**Problem to solve**
Scan the listing below for "scss", then report every line that has it.

________________________________________

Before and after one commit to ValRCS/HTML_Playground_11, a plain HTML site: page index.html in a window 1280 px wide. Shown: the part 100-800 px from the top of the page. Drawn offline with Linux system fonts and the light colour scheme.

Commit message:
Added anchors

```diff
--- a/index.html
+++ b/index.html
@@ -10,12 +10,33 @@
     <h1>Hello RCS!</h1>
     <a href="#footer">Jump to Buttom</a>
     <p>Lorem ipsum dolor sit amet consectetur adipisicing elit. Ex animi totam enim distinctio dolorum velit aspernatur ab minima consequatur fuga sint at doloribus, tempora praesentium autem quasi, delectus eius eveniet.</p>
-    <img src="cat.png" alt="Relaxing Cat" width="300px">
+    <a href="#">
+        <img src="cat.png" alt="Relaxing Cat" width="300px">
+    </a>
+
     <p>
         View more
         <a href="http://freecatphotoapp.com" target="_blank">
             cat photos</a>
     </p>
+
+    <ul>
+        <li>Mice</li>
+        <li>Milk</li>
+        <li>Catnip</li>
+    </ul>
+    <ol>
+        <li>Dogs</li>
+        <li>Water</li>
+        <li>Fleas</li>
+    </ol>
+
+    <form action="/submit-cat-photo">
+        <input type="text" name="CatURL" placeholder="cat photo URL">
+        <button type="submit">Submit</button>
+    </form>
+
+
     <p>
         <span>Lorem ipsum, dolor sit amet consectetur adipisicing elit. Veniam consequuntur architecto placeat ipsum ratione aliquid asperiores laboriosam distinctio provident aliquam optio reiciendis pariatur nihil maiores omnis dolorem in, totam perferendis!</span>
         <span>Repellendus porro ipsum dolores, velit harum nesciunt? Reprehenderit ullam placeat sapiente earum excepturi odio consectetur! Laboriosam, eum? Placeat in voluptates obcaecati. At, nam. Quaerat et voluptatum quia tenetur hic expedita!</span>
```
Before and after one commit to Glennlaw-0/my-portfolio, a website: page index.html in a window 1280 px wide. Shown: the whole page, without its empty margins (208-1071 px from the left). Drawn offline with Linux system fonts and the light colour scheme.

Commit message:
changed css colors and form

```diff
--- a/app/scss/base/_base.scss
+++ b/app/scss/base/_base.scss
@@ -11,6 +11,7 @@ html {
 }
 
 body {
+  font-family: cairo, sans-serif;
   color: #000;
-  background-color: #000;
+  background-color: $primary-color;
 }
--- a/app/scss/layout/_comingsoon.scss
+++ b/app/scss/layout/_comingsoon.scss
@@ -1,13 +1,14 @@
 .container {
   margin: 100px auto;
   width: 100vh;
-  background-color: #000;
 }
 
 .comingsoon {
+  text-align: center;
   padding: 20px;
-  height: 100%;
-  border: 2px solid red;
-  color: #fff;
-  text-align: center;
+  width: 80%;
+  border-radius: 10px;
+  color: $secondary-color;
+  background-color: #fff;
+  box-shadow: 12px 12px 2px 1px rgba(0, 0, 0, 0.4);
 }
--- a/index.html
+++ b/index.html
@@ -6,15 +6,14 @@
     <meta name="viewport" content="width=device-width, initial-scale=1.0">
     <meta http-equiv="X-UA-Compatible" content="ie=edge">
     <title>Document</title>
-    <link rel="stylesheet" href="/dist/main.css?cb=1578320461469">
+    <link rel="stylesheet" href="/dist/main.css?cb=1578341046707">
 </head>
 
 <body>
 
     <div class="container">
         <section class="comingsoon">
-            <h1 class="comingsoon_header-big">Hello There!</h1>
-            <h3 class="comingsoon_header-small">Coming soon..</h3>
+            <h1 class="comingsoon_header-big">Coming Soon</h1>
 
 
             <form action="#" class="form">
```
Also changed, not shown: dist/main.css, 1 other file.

________________________________________

**Result of this task**
--- a/app/scss/base/_base.scss
+++ b/app/scss/base/_base.scss
--- a/app/scss/layout/_comingsoon.scss
+++ b/app/scss/layout/_comingsoon.scss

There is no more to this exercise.